While the focus of the 6-part series may have been more on Midnighter than it was on Apollo, the characterisation and illustration of both characters has been praised. Midnighter is seen doused in blood for most of the series, as his fighting is mercilessly brutal, while Apollo glows during his time in hell, and the symbolism behind their shared kiss, the light engulfing both of them to pure-white, is beautiful. The religious connotations of hell are traded out for magical realism, and even though it could have been very easy for Apollo to go to hell simply because he’s gay writer Steve Orlando chose to avoid that and make his storytelling central to the characters flaws – Apollo’s pride, lust, anger and even murder are what Neron, the demon, believe to be characteristics that make Apollo’s soul tainted.

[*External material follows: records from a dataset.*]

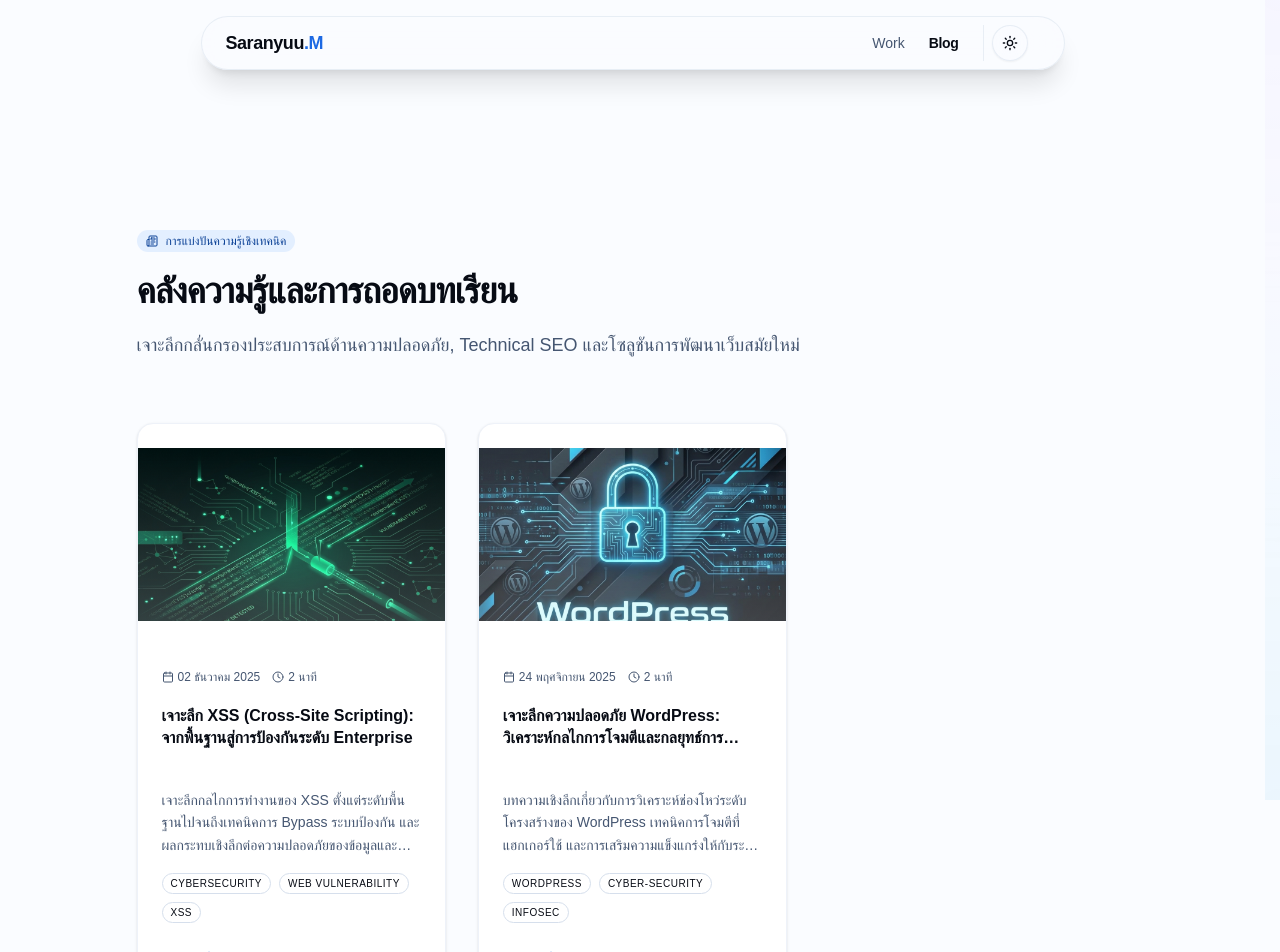
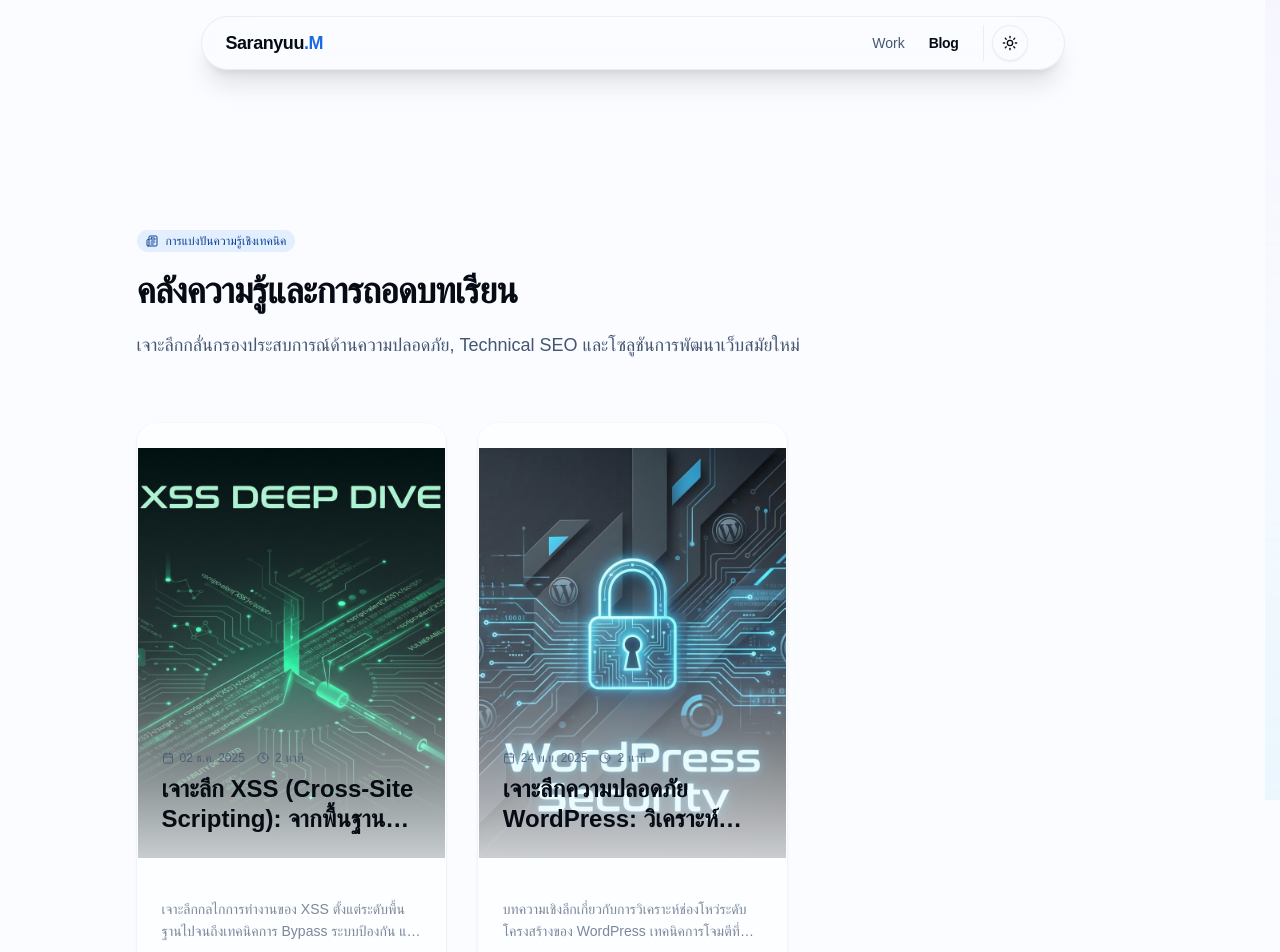
Before and after one commit to Yuukub/yuukub.github.io, a Next.js app: page /blog in a window 1280 px wide. Shown: the top 952 px of the page. Built offline with nearby package versions, Linux system fonts and the light colour scheme; a web font is replaced by a local one.

Commit message:
style: redesign blog cards with premium glassmorphism and modern layout

```diff
--- a/src/app/blog/page.tsx
+++ b/src/app/blog/page.tsx
@@ -54,54 +54,58 @@ export default async function BlogPage() {
                 <div className="grid grid-cols-1 md:grid-cols-2 lg:grid-cols-3 gap-8">
                     {allPostsData.map(({ slug, date, title, description, tags, readingTime, thumbnail }) => (
                         <Link key={slug} href={`/blog/${slug}`}>
-                            <Card className="h-full flex flex-col group hover:shadow-lg transition-all border-muted overflow-hidden">
+                            <Card className="h-full flex flex-col group hover:shadow-2xl transition-all duration-300 border-white/5 bg-card/50 backdrop-blur-sm overflow-hidden rounded-2xl group cursor-pointer hover:-translate-y-2">
                                 {/* Thumbnail Container */}
-                                <div className="aspect-[16/9] w-full overflow-hidden bg-muted relative">
+                                <div className="aspect-[3/4] w-full overflow-hidden bg-muted relative">
                                     {thumbnail ? (
                                         <img
                                             src={thumbnail}
                                             alt={title}
-                                            className="w-full h-full object-cover transition-transform duration-500 group-hover:scale-110"
+                                            className="w-full h-full object-cover transition-transform duration-700 group-hover:scale-105"
                                         />
                                     ) : (
-                                        <div className="w-full h-full flex items-center justify-center text-muted-foreground/30">
-                                            <Newspaper className="h-12 w-12" />
+                                        <div className="w-full h-full flex items-center justify-center text-muted-foreground/20">
+                                            <Newspaper className="h-16 w-16" />
                                         </div>
                                     )}
-                                    <div className="absolute inset-0 bg-gradient-to-t from-background/20 to-transparent pointer-events-none" />
+
+                                    {/* Overlay Gradient */}
+                                    <div className="absolute inset-0 bg-gradient-to-t from-background via-background/20 to-transparent opacity-80" />
+
+                                    {/* Content Overlay */}
+                                    <div className="absolute bottom-0 left-0 right-0 p-6 flex flex-col gap-2">
+                                        <div className="flex items-center gap-3 text-xs font-medium text-muted-foreground/80">
+                                            <div className="flex items-center gap-1.5">
+                                                <Calendar className="h-3 w-3" />
+                                                {format(new Date(date), "dd MMM yyyy", { locale: th })}
+                                            </div>
+                                            <div className="flex items-center gap-1.5">
+                                                <Clock className="h-3 w-3" />
+                                                {readingTime}
+                                            </div>
+                                        </div>
+                                        <CardTitle className="text-xl md:text-2xl font-bold text-foreground group-hover:text-primary transition-colors line-clamp-2 leading-tight">
+                                            {title}
+                                        </CardTitle>
+                                    </div>
                                 </div>
 
-                                <CardHeader className="flex-none pb-4 pt-6">
-                                    <div className="flex items-center gap-3 text-xs text-muted-foreground mb-3">
-                                        <div className="flex items-center gap-1">
-                                            <Calendar className="h-3 w-3" />
-                                            {format(new Date(date), "dd MMMM yyyy", { locale: th })}
-                                        </div>
-                                        <div className="flex items-center gap-1">
-                                            <Clock className="h-3 w-3" />
-                                            {readingTime}
-                                        </div>
-                                    </div>
-                                    <CardTitle className="group-hover:text-primary transition-colors line-clamp-2 leading-snug">
-                                        {title}
-                                    </CardTitle>
-                                </CardHeader>
-                                <CardContent className="flex-grow flex flex-col">
+                                <CardContent className="flex-grow flex flex-col p-6 pt-4">
                                     {description && (
-                                        <CardDescription className="line-clamp-3 mb-4 text-sm leading-relaxed">
+                                        <CardDescription className="line-clamp-2 mb-6 text-sm leading-relaxed text-muted-foreground/70">
                                             {description}
                                         </CardDescription>
                                     )}
-                                    <div className="mt-auto flex flex-col gap-4">
+                                    <div className="mt-auto flex items-center justify-between">
                                         <div className="flex flex-wrap gap-2">
-                                            {Array.from(new Set(tags || [])).slice(0, 3).map((tag, index) => (
-                                                <Badge key={`${tag}-${index}`} variant="outline" className="text-[10px] uppercase tracking-wider">
+                                            {Array.from(new Set(tags || [])).slice(0, 2).map((tag, index) => (
+                                                <Badge key={`${tag}-${index}`} variant="secondary" className="text-[9px] uppercase tracking-widest bg-primary/5 text-primary/80 border-none px-2">
                                                     {tag}
                                                 </Badge>
                                             ))}
                                         </div>
-                                        <div className="flex items-center text-sm font-medium text-primary gap-1 pt-2">
-                                            อ่านต่อ <ArrowRight className="h-4 w-4 transition-transform group-hover:translate-x-1" />
+                                        <div className="flex items-center text-xs font-semibold text-primary/80 gap-1.5 group-hover:gap-2 transition-all">
+                                            Read <ArrowRight className="h-3.5 w-3.5" />
                                         </div>
                                     </div>
                                 </CardContent>
```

From their crime-fighting, to their mundane tasks, the couple come across as vibrantly real characters with an organic relationship that has you rooting for them to triumphantly kiss at the end (they have sex instead) after kicking the bad guy’s ass. Midnighter & Apollo is a depiction of two very masculine men being together, something that doesn’t get much light, and in one of their sex scenes (and even suggested by Apollo himself in a blink-and-you-miss-it quip) it’s made clear that Midnighter – the tougher, rougher, butcher one of the two – is the bottom. In depicting this character as a bottom, it broadens the once-narrow view of homosexuality and masculinity. Orlando himself said, in a panel on sexuality and race at Comic Con, “It feels audacious because of the drought of representation and depiction of queer romance and queer sex acts in fiction… Honestly, from my own mindset, Midnighter & Apollo is actually pretty tame, but it’s interesting because people have not seen this and have not been given what they deserve in so long.”

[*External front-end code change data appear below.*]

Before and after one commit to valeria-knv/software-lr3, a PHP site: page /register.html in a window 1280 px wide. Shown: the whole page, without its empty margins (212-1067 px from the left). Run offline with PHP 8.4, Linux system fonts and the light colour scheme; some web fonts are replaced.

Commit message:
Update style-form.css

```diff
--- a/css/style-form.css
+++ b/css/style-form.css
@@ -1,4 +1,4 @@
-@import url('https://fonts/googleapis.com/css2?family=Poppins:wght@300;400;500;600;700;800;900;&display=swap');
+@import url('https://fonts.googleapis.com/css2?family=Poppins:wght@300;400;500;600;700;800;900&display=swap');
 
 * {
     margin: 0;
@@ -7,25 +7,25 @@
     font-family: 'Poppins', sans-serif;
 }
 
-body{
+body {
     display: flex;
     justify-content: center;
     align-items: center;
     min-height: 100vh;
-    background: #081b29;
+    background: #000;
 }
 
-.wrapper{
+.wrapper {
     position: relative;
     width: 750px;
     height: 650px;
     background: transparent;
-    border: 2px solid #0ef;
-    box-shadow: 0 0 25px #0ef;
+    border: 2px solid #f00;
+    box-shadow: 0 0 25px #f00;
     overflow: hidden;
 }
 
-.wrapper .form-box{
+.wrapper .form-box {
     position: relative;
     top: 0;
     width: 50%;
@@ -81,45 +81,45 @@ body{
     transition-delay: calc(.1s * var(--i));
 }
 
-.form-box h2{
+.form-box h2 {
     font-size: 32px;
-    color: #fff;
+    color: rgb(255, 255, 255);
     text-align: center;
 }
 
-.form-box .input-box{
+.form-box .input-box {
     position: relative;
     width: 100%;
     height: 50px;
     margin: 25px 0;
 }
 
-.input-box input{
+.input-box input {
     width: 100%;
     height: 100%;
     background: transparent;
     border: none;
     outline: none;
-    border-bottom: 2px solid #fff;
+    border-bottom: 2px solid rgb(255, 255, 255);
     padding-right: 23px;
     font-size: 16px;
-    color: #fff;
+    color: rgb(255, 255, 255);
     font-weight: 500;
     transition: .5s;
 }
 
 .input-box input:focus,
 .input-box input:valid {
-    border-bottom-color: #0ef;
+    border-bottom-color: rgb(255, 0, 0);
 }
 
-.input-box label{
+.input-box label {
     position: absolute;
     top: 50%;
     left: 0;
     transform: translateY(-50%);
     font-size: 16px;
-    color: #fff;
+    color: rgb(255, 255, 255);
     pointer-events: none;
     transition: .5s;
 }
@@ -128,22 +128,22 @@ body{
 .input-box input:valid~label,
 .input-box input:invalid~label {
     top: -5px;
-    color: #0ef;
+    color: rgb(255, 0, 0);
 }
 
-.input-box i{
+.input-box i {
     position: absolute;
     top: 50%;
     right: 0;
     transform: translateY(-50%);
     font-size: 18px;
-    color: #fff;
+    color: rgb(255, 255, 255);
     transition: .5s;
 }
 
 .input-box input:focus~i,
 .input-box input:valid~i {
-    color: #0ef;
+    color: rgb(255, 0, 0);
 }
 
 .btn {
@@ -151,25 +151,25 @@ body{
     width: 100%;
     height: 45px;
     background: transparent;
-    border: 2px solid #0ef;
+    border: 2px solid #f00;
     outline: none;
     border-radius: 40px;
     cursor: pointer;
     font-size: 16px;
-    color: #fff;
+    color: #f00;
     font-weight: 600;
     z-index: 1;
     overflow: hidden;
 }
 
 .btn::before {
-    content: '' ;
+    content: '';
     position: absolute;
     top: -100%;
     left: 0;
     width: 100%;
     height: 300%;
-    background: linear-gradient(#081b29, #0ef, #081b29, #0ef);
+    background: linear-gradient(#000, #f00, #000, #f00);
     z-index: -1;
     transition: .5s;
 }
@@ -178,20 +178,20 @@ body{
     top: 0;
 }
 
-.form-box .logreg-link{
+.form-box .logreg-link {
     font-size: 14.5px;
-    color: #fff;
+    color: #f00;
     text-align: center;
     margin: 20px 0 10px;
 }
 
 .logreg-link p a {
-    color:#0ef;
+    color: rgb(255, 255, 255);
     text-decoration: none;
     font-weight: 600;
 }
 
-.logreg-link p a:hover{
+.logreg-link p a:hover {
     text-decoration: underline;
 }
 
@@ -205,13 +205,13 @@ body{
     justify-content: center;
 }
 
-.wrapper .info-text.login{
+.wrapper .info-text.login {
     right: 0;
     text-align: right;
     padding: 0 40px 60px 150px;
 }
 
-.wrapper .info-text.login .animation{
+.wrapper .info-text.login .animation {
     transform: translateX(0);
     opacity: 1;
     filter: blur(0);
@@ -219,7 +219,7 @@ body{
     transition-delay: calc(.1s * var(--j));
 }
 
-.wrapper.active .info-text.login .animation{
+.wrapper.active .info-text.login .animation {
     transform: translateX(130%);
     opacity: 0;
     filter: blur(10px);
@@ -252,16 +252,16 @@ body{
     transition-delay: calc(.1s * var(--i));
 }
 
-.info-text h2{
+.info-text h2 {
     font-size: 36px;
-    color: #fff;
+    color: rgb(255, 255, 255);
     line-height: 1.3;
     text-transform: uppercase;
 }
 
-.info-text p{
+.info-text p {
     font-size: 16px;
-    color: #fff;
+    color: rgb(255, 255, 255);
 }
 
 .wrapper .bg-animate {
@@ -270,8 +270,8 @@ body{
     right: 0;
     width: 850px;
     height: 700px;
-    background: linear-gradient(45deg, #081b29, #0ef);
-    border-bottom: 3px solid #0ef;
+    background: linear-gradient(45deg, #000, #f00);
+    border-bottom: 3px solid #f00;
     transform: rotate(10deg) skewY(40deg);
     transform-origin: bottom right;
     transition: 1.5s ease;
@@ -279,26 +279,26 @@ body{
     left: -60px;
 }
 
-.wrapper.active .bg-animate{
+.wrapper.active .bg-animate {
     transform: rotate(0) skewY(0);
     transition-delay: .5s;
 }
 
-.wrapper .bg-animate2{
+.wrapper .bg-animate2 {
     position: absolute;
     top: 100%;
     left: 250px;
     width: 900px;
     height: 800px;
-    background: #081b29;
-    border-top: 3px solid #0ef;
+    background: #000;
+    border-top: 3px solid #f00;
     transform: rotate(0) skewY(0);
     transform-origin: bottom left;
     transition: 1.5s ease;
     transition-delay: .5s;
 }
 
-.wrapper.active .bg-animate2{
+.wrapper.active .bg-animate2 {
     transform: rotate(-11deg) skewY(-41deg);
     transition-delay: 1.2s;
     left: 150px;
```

Hopefully, Midnighter & Apollo‘s success means more comic books portraying positive LGBT+ relationships are due. We can only hope that it also means that they’ll land on the big screen sooner rather than later.